I apologize if my question is not super specific. I just watched lecture 13 which is on finding particular solutions to inhomogeneous equations. In the video he mentions functions of importance, which were e^ax, sin(wx), cos(wx), e^(ax)sin(wx), e^(ax)(cos(wx)). In all of these cases, as far as I understand, he rewrote them in the form e^(a+iw). I did not in the lecture see any cases where you have something like t*e^t+4. I am not sure how I would get it in that e to the whatever form or even if it is possible. Is the technique even valid in that case?

I got my questions answered at brainly.com in under 10 minutes. Go to brainly.com now for free help!

I realized I'm not qualified to make a proper explanation of a technique.. :d

A general thought is to apply the laws of logarithms though.

e^(ln(t))*e^(t)+4

Looking for something else?

Not the answer you are looking for? Search for more explanations.

## More answers

Looking for something else?

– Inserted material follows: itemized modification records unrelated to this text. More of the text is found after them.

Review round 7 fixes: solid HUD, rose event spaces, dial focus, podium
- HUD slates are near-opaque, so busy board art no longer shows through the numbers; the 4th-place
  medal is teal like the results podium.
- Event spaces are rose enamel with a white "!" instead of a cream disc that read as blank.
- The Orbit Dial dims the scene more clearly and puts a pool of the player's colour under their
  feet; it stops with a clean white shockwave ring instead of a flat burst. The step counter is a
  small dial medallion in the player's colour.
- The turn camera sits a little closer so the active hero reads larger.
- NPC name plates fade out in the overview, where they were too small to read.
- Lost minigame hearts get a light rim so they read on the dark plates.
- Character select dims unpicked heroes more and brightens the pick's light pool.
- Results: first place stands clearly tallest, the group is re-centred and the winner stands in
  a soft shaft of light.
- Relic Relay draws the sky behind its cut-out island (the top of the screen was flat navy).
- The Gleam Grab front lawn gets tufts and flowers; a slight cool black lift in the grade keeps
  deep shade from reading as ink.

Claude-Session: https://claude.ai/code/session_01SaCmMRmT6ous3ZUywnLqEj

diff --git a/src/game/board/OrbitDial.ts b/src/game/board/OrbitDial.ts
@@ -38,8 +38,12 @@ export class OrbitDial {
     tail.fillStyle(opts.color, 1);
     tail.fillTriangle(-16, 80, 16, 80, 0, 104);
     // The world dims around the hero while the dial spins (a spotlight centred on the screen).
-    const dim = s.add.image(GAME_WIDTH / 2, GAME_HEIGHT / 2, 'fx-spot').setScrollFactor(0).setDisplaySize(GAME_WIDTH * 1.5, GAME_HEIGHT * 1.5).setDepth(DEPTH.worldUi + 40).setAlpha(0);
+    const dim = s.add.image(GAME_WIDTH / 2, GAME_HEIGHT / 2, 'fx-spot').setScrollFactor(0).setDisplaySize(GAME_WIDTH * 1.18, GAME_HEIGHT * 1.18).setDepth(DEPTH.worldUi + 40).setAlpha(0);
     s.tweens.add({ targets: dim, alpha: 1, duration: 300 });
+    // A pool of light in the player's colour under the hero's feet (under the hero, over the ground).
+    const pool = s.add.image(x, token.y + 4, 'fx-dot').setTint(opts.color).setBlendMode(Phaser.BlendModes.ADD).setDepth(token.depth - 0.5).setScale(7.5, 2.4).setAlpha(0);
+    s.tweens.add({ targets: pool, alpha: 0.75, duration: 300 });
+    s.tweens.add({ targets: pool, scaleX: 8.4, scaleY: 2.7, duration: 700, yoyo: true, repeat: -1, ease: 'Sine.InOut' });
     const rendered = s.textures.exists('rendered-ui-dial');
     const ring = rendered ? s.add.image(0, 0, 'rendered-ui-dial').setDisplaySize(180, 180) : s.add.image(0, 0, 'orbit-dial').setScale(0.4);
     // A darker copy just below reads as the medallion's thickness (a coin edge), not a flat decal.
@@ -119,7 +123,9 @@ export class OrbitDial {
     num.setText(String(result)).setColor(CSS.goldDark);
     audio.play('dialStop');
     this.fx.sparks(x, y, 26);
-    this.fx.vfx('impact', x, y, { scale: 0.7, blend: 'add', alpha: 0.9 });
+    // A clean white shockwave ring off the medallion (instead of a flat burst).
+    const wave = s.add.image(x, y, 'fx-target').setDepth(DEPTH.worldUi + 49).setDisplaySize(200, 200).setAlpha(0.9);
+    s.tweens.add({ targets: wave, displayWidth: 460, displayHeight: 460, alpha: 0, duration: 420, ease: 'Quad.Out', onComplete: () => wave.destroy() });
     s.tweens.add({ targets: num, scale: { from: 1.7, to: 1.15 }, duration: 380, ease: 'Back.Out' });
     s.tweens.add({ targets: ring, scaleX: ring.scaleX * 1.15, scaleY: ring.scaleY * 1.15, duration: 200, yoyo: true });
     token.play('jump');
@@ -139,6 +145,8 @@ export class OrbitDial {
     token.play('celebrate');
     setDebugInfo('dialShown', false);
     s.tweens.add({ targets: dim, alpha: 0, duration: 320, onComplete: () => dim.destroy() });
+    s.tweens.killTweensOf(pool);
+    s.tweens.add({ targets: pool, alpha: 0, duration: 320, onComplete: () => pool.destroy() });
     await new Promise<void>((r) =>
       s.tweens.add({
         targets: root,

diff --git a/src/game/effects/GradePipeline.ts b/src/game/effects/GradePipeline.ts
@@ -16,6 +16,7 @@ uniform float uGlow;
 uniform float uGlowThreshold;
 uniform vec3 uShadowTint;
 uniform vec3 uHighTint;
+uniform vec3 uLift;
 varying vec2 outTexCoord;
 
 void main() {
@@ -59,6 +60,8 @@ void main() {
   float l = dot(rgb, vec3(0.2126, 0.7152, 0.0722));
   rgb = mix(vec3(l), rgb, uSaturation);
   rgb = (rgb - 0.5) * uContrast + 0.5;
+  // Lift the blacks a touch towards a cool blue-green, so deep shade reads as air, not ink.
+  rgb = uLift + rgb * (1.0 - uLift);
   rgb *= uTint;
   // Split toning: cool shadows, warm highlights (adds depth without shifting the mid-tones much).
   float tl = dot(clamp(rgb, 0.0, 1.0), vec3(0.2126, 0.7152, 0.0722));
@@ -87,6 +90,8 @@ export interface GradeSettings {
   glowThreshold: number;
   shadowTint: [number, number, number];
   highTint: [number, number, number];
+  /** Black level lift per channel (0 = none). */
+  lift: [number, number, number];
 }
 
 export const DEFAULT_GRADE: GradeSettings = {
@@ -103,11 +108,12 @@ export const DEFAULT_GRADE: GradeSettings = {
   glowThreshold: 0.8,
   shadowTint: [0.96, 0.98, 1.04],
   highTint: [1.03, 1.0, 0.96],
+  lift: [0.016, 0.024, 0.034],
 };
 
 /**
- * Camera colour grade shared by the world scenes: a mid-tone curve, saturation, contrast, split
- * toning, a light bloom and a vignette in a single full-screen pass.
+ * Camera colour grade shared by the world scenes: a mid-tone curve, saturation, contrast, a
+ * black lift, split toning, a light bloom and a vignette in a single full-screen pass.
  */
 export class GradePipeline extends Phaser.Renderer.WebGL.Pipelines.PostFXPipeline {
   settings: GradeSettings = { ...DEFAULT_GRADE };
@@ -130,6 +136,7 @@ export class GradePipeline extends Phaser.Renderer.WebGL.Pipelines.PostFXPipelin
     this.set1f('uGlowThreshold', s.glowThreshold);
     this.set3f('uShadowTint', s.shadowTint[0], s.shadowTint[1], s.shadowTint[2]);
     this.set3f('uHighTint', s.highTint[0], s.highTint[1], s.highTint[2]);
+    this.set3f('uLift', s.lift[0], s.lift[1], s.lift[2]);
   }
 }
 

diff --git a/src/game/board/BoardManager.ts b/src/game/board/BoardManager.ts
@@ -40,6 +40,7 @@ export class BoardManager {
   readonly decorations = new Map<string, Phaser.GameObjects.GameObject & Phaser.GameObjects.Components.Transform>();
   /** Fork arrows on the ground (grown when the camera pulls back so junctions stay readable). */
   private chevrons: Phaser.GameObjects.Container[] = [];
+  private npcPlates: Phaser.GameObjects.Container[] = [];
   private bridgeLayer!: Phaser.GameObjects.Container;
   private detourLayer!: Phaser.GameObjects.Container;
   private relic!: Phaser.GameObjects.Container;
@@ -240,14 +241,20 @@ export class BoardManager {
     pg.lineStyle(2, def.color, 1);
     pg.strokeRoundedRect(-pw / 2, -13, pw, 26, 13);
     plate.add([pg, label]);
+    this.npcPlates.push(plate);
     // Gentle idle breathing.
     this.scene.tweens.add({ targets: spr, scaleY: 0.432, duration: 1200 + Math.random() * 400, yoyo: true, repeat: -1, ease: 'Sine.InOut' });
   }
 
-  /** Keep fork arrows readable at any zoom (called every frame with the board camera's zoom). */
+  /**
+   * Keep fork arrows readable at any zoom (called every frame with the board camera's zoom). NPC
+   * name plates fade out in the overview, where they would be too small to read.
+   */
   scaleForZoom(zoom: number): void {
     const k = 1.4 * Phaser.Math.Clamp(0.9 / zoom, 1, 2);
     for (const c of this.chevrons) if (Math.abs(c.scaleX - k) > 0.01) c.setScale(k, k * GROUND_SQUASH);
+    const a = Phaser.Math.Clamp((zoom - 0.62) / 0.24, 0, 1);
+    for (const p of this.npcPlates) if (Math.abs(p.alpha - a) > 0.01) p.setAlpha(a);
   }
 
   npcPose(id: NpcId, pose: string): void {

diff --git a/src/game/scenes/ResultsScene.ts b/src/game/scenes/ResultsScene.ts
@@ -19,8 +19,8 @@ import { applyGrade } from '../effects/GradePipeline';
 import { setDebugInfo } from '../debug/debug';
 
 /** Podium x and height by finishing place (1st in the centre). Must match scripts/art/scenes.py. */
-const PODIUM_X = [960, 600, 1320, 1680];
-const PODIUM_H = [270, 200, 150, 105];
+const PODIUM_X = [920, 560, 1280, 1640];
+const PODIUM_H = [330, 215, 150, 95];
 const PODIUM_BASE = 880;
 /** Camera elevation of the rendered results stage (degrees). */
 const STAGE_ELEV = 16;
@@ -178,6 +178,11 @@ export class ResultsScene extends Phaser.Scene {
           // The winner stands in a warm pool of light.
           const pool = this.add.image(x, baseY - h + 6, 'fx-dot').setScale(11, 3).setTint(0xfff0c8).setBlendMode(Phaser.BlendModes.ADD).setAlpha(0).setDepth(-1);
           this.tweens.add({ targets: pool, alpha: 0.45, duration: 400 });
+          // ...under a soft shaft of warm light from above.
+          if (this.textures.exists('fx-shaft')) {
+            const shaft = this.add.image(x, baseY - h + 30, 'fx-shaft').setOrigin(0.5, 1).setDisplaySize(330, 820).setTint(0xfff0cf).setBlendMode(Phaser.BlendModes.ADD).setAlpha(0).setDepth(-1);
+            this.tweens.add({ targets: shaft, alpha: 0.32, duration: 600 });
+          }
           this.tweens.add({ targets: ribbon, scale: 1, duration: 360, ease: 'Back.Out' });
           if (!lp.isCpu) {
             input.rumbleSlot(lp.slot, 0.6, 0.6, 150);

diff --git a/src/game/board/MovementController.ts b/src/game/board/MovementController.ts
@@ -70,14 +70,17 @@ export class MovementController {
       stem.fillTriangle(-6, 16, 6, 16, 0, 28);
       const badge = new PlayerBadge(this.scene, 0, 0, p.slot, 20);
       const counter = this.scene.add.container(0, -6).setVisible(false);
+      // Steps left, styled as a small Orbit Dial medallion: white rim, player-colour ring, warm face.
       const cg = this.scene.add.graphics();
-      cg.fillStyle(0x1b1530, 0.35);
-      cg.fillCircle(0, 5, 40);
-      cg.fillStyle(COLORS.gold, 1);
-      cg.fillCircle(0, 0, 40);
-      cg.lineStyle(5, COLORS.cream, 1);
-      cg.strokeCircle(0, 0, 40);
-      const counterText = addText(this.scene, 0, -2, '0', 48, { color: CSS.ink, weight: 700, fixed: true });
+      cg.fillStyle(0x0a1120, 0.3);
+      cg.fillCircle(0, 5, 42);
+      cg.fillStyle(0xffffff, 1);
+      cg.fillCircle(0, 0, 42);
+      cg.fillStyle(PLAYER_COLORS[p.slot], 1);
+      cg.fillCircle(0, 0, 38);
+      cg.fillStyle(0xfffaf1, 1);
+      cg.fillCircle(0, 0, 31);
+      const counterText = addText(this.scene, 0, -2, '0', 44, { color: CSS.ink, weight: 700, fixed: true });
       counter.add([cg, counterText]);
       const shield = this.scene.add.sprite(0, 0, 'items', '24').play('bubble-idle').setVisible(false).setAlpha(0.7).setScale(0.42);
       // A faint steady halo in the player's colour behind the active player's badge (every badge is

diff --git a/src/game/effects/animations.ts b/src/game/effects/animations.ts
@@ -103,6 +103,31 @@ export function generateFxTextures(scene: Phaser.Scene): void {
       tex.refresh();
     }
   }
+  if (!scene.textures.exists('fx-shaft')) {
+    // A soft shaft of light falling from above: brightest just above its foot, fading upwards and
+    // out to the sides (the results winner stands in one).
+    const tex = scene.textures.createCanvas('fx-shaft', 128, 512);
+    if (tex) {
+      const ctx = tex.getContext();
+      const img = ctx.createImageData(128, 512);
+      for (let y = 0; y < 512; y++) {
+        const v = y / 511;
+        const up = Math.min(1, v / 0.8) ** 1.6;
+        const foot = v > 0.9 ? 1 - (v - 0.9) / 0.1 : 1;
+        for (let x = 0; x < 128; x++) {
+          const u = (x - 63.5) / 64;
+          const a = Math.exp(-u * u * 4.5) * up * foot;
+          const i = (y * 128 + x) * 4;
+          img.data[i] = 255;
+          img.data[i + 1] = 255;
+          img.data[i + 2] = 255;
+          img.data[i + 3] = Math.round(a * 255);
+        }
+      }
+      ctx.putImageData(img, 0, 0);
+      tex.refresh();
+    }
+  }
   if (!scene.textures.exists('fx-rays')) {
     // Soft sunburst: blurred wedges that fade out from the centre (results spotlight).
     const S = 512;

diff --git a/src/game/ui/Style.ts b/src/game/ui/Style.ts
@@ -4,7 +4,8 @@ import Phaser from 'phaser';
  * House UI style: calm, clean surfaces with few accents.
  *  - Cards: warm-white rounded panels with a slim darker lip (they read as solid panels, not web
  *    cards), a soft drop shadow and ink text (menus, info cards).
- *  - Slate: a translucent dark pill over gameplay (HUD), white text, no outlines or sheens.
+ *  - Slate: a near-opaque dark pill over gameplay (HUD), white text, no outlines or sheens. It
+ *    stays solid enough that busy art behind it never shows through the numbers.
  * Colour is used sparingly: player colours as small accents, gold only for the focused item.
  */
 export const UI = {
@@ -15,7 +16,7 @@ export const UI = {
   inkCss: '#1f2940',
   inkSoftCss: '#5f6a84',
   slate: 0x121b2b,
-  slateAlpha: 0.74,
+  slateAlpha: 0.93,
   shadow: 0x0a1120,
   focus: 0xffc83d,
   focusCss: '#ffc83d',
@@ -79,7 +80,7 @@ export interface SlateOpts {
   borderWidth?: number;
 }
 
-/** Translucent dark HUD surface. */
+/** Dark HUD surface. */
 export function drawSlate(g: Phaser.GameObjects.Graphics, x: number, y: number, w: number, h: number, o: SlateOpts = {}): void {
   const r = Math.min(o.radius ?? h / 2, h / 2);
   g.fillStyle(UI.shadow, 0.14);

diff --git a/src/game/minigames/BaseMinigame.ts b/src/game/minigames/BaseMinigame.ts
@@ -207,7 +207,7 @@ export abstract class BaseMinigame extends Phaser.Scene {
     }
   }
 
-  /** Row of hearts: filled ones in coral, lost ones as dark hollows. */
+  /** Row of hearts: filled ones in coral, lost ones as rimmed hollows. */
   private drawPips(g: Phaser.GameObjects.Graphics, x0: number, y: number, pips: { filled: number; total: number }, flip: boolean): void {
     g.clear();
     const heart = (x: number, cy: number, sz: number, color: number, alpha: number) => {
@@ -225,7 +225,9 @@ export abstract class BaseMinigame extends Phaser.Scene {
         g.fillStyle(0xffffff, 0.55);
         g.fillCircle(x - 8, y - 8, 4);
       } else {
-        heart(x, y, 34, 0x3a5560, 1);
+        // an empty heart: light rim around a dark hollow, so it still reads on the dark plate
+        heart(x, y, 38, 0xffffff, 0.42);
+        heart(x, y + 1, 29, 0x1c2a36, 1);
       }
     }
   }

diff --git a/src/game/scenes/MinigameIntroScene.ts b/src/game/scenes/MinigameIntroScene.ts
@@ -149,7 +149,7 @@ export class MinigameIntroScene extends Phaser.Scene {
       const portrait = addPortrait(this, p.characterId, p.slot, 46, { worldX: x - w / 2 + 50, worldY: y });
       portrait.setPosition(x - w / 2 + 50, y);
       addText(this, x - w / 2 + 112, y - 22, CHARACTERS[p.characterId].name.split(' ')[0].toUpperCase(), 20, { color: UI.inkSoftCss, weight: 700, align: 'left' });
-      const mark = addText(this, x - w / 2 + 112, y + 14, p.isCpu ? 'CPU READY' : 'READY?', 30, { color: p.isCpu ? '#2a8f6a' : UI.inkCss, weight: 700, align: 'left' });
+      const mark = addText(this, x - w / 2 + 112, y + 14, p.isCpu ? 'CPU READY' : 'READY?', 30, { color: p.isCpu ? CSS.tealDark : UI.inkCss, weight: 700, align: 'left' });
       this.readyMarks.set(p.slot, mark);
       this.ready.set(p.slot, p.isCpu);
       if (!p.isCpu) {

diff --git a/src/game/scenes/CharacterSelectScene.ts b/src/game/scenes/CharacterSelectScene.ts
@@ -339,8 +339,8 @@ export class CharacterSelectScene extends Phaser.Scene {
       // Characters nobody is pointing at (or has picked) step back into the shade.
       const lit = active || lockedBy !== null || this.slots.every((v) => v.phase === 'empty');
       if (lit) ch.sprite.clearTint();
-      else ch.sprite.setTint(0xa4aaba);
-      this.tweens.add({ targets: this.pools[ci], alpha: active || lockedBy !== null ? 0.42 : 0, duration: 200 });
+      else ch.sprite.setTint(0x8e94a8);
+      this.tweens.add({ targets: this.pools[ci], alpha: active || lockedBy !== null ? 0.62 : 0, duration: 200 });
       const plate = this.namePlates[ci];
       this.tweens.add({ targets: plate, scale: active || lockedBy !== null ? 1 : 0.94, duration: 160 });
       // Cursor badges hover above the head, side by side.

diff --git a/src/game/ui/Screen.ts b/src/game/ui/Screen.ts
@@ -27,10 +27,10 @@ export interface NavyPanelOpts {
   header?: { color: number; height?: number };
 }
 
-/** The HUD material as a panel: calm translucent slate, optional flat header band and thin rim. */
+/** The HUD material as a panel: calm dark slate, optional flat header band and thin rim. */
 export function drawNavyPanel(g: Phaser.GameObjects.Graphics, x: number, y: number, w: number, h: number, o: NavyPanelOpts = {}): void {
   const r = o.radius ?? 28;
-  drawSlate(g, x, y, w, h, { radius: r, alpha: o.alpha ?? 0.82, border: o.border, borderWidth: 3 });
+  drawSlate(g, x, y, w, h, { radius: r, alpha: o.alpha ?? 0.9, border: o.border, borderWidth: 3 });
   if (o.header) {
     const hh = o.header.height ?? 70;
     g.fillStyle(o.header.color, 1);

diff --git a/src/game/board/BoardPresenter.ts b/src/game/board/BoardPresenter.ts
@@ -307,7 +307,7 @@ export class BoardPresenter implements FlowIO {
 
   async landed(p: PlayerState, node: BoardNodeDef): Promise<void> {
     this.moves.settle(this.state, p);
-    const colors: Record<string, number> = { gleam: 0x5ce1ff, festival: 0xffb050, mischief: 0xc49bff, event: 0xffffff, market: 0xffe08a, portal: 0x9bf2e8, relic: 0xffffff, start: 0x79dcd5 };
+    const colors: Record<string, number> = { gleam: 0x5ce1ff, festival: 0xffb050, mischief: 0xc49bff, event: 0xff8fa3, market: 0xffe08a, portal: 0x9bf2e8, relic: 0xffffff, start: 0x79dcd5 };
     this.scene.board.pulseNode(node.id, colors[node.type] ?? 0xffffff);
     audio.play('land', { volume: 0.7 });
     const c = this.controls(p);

Not the answer you are looking for? Search for more explanations.